Replace them when you starting coming out of them when you don't mean to, or when the bearings start making noise. They don't last forever. Neither do the cleats.My experience has been different. I found that cheaper clone pedals wore out quickly, but the actual Shimano models seemed to last almost forever.
I have some of the very first SPD pedals that were used for lots of muddy mountain bike riding/racing, some general around town usage, and quite a few tours including a couple coast to coast ones over the last 35 years or so. I am not sure how many miles are on them, but between two pairs of the original SPDs it must be well over 100,000 miles on the higher mileage of the two and just a bit less on the other pair.

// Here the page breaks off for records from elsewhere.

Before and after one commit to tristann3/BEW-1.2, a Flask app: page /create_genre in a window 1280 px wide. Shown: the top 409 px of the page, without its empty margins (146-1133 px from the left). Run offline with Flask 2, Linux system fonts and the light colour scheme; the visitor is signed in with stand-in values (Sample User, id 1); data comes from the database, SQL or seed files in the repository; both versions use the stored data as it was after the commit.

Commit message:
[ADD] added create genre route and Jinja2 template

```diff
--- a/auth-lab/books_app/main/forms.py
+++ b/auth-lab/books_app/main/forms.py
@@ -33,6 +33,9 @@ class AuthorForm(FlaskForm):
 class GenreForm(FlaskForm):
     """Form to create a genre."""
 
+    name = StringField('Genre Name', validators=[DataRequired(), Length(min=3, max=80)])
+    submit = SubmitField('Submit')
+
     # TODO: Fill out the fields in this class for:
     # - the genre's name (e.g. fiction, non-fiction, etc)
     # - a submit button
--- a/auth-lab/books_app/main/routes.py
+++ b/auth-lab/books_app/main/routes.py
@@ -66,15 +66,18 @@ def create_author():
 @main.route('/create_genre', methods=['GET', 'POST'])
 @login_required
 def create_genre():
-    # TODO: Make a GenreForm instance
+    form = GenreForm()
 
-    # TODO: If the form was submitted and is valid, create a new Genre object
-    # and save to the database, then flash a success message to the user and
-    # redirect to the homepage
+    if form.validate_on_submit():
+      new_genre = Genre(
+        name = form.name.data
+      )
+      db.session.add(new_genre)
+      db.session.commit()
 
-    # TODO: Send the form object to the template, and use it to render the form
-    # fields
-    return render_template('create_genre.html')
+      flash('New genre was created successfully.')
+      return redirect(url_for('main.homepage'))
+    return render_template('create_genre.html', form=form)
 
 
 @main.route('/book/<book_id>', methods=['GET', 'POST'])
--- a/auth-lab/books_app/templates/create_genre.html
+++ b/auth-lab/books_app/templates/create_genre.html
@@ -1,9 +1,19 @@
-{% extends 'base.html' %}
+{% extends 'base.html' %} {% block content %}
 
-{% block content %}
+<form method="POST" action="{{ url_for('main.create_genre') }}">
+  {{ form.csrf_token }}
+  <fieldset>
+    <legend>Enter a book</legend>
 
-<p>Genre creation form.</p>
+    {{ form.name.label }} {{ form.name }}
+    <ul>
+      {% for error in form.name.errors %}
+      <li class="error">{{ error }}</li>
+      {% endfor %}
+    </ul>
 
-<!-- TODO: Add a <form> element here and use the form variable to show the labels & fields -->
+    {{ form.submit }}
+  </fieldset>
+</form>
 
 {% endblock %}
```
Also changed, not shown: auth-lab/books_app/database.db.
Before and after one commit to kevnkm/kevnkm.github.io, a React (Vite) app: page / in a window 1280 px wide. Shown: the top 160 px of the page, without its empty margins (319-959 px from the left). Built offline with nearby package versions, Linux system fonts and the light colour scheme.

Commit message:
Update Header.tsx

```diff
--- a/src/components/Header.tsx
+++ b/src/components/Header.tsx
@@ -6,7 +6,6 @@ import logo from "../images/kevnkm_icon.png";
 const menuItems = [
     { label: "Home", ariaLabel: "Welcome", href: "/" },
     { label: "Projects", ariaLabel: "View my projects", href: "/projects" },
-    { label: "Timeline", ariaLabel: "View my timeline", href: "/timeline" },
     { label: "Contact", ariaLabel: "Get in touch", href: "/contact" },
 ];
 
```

Both have been repacked only once as best I can remember. The exposed parts were cleaned and lightly lubed often. The repacking is a real pain on the ones I have so thankfully it needs to be done very infrequently.
I also have a newer model from 2010 that have less mileage on them but they too are holding up fine. They have required no maintenance other than the normal cleaning and lubing.
If they start to get loose it has generally been the cleats which do wear out after a while, but I have adjusted the release tension a few times (I like them fairly tight).
I am not sure if it makes any difference, but all of real shimano pedals were the simple ones with no platform or cage.
The clones I have handled were widely variable in quality. One set I bought from nashbar for a family member were worthless right from the start with poor quality bearings that were not smooth no matter what I did and release mechanisms that didn't retain the cleats well. Others were OK but wore out much faster than the real Shimano ones. A pair of Performance house brand (Forte campus pedals probably made by wellgo) on my daughter's bike were starting to show some wear after doing one TA tour, but were still in use for a couple years of commuting.
I will mention one other thing. I think it is very important to take the time to get the angle of the cleats just right for you. This usually requires fitting them, riding a short distance, tweaking the setting, and trying them again. Repeat until you are well satisfied with the adjustment. If you don't get it right knee pain can result so take your time setting them up the first time.